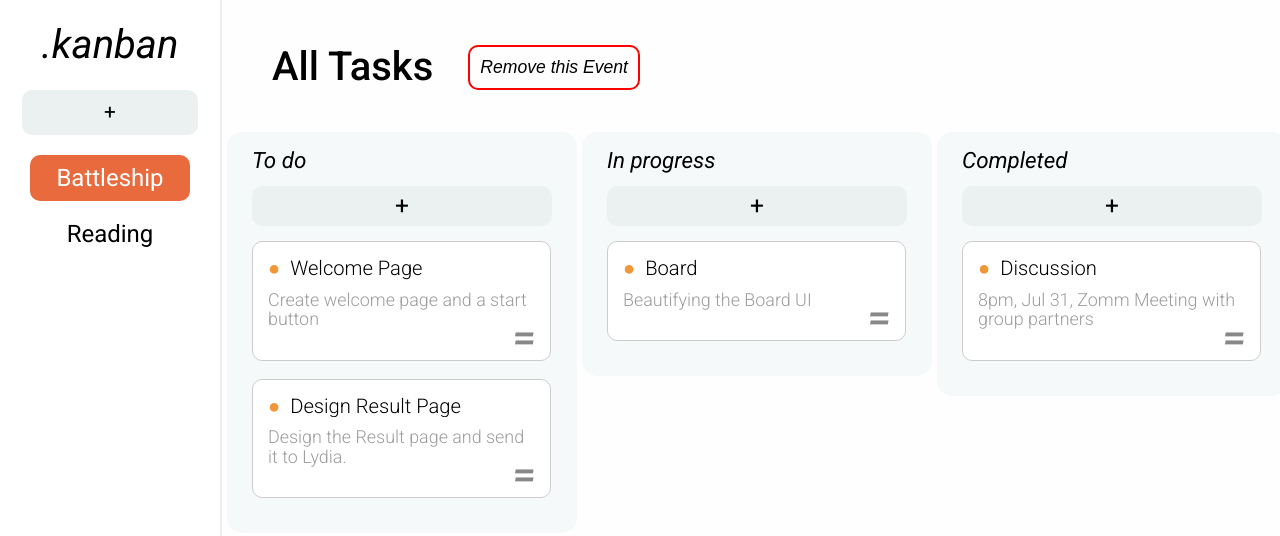
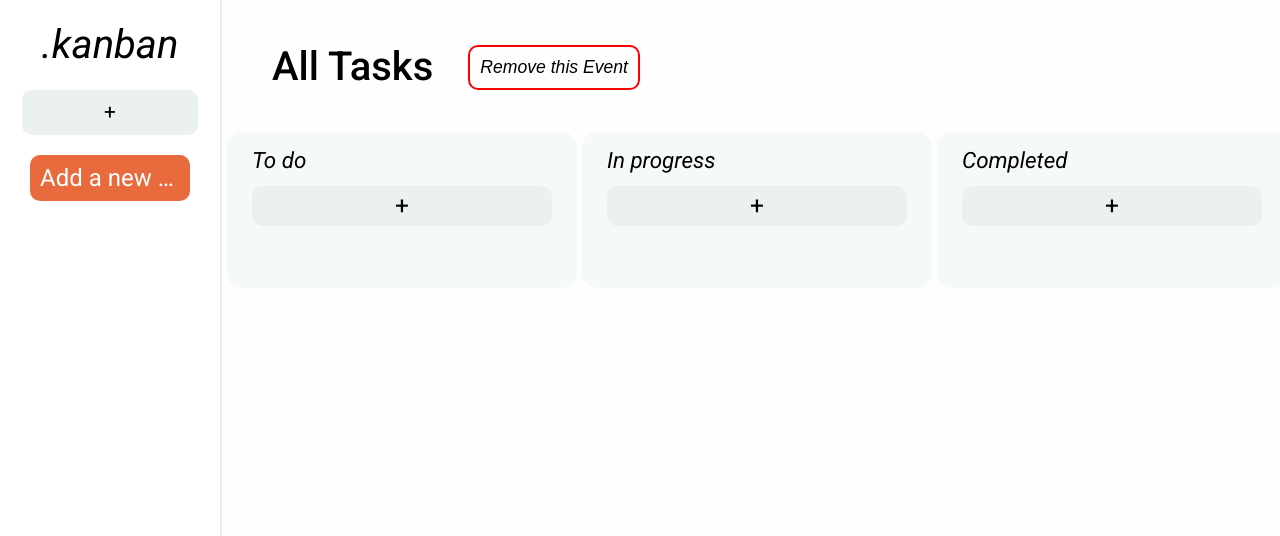
Before and after one commit to jackyrwj/react-todo-list, a React (Vite) app: page / in a window 1280 px wide. Shown: the top 536 px of the page. Built offline with nearby package versions, Linux system fonts and the light colour scheme.

Commit message:
feat: use localStorage

```diff
--- a/src/App.jsx
+++ b/src/App.jsx
@@ -4,69 +4,100 @@
 import React from 'react';
 import EventBar from './components/EventBar';
 import TaskBox from './components/TaskBox';
-import uuid from 'react-uuid';
 
 function App() {
-  const [events, setEvents] = React.useState([
-    {
-      title: 'Battleship',
-      ['To do']: [
-        {
-          name: 'Welcome Page',
-          id: uuid(),
-          details: 'Create welcome page and a start button',
-        },
-        {
-          name: 'Design Result Page',
-          id: uuid(),
-          details: 'Design the Result page and send it to Lydia.',
-        },
-      ],
-      ['In progress']: [
-        {
-          name: 'Board',
-          id: uuid(),
-          details: 'Beautifying the Board UI',
-        },
-      ],
-      ['Completed']: [
-        {
-          name: 'Discussion',
-          id: uuid(),
-          details: '8pm, Jul 31, Zomm Meeting with group partners',
-        },
-      ],
-    },
-    {
-      title: 'Reading',
-      ['To do']: [
-        {
-          name: 'Something',
-          id: uuid(),
-          details: 'Something Something Something',
-          state: 'To do',
-        },
-      ],
-      ['In progress']: [
-        {
-          name: 'Something',
-          id: uuid(),
-          details: 'SomethingSomethingSomething',
-          state: 'In progress',
-        },
-      ],
-      ['Completed']: [
-        {
-          name: 'Something',
-          id: uuid(),
-          details: 'SomethingSomethingSomething',
-          state: 'Completed',
-        },
-      ],
-    },
-  ]);
+  const [events, setEvents] = React.useState(() => {
+    return localStorage.getItem('events')
+      ? JSON.parse(localStorage.getItem('events'))
+      : [
+          {
+            title: 'Add a new Event',
+            ['To do']: [],
+            ['In progress']: [],
+            ['Completed']: [],
+          },
+        ];
+  });
+
+  // const [events, setEvents] = React.useState([
+  //   {
+  //     title: 'Battleship',
+  //     ['To do']: [
+  //       {
+  //         name: 'Welcome Page',
+  //         id: uuid(),
+  //         details: 'Create welcome page and a start button',
+  //       },
+  //       {
+  //         name: 'Design Result Page',
+  //         id: uuid(),
+  //         details: 'Design the Result page and send it to Lydia.',
+  //       },
+  //     ],
+  //     ['In progress']: [
+  //       {
+  //         name: 'Board',
+  //         id: uuid(),
+  //         details: 'Beautifying the Board UI',
+  //       },
+  //     ],
+  //     ['Completed']: [
+  //       {
+  //         name: 'Discussion',
+  //         id: uuid(),
+  //         details: '8pm, Jul 31, Zomm Meeting with group partners',
+  //       },
+  //     ],
+  //   },
+  //   {
+  //     title: 'Reading',
+  //     ['To do']: [
+  //       {
+  //         name: 'Something',
+  //         id: uuid(),
+  //         details: 'Something Something Something',
+  //         state: 'To do',
+  //       },
+  //     ],
+  //     ['In progress']: [
+  //       {
+  //         name: 'Something',
+  //         id: uuid(),
+  //         details: 'SomethingSomethingSomething',
+  //         state: 'In progress',
+  //       },
+  //     ],
+  //     ['Completed']: [
+  //       {
+  //         name: 'Something',
+  //         id: uuid(),
+  //         details: 'SomethingSomethingSomething',
+  //         state: 'Completed',
+  //       },
+  //     ],
+  //   },
+  // ]);
 
   const [currentEvent, setCurrentEvent] = React.useState(events[0]);
+
+  React.useEffect(() => {
+    if (!events.length) {
+      localStorage.setItem(
+        'events',
+        JSON.stringify([
+          {
+            title: 'Add a new Event',
+            ['To do']: [],
+            ['In progress']: [],
+            ['Completed']: [],
+          },
+        ])
+      );
+      setEvents(JSON.parse(localStorage.getItem('events')));
+    } else {
+      localStorage.setItem('events', JSON.stringify(events));
+    }
+  }, [events]);
 
   return (
     <div className='App'>
```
━━━━━━━━━━━━━━━━━━━━
Exercise -
Repeat everything in the records above exactly; pictures are not part of the copy.

Solution to the exercise -
Before and after one commit to jackyrwj/react-todo-list, a React (Vite) app: page / in a window 1280 px wide. Shown: the top 536 px of the page. Built offline with nearby package versions, Linux system fonts and the light colour scheme.

Commit message:
feat: use localStorage

```diff
--- a/src/App.jsx
+++ b/src/App.jsx
@@ -4,69 +4,100 @@
 import React from 'react';
 import EventBar from './components/EventBar';
 import TaskBox from './components/TaskBox';
-import uuid from 'react-uuid';
 
 function App() {
-  const [events, setEvents] = React.useState([
-    {
-      title: 'Battleship',
-      ['To do']: [
-        {
-          name: 'Welcome Page',
-          id: uuid(),
-          details: 'Create welcome page and a start button',
-        },
-        {
-          name: 'Design Result Page',
-          id: uuid(),
-          details: 'Design the Result page and send it to Lydia.',
-        },
-      ],
-      ['In progress']: [
-        {
-          name: 'Board',
-          id: uuid(),
-          details: 'Beautifying the Board UI',
-        },
-      ],
-      ['Completed']: [
-        {
-          name: 'Discussion',
-          id: uuid(),
-          details: '8pm, Jul 31, Zomm Meeting with group partners',
-        },
-      ],
-    },
-    {
-      title: 'Reading',
-      ['To do']: [
-        {
-          name: 'Something',
-          id: uuid(),
-          details: 'Something Something Something',
-          state: 'To do',
-        },
-      ],
-      ['In progress']: [
-        {
-          name: 'Something',
-          id: uuid(),
-          details: 'SomethingSomethingSomething',
-          state: 'In progress',
-        },
-      ],
-      ['Completed']: [
-        {
-          name: 'Something',
-          id: uuid(),
-          details: 'SomethingSomethingSomething',
-          state: 'Completed',
-        },
-      ],
-    },
-  ]);
+  const [events, setEvents] = React.useState(() => {
+    return localStorage.getItem('events')
+      ? JSON.parse(localStorage.getItem('events'))
+      : [
+          {
+            title: 'Add a new Event',
+            ['To do']: [],
+            ['In progress']: [],
+            ['Completed']: [],
+          },
+        ];
+  });
+
+  // const [events, setEvents] = React.useState([
+  //   {
+  //     title: 'Battleship',
+  //     ['To do']: [
+  //       {
+  //         name: 'Welcome Page',
+  //         id: uuid(),
+  //         details: 'Create welcome page and a start button',
+  //       },
+  //       {
+  //         name: 'Design Result Page',
+  //         id: uuid(),
+  //         details: 'Design the Result page and send it to Lydia.',
+  //       },
+  //     ],
+  //     ['In progress']: [
+  //       {
+  //         name: 'Board',
+  //         id: uuid(),
+  //         details: 'Beautifying the Board UI',
+  //       },
+  //     ],
+  //     ['Completed']: [
+  //       {
+  //         name: 'Discussion',
+  //         id: uuid(),
+  //         details: '8pm, Jul 31, Zomm Meeting with group partners',
+  //       },
+  //     ],
+  //   },
+  //   {
+  //     title: 'Reading',
+  //     ['To do']: [
+  //       {
+  //         name: 'Something',
+  //         id: uuid(),
+  //         details: 'Something Something Something',
+  //         state: 'To do',
+  //       },
+  //     ],
+  //     ['In progress']: [
+  //       {
+  //         name: 'Something',
+  //         id: uuid(),
+  //         details: 'SomethingSomethingSomething',
+  //         state: 'In progress',
+  //       },
+  //     ],
+  //     ['Completed']: [
+  //       {
+  //         name: 'Something',
+  //         id: uuid(),
+  //         details: 'SomethingSomethingSomething',
+  //         state: 'Completed',
+  //       },
+  //     ],
+  //   },
+  // ]);
 
   const [currentEvent, setCurrentEvent] = React.useState(events[0]);
+
+  React.useEffect(() => {
+    if (!events.length) {
+      localStorage.setItem(
+        'events',
+        JSON.stringify([
+          {
+            title: 'Add a new Event',
+            ['To do']: [],
+            ['In progress']: [],
+            ['Completed']: [],
+          },
+        ])
+      );
+      setEvents(JSON.parse(localStorage.getItem('events')));
+    } else {
+      localStorage.setItem('events', JSON.stringify(events));
+    }
+  }, [events]);
 
   return (
     <div className='App'>
```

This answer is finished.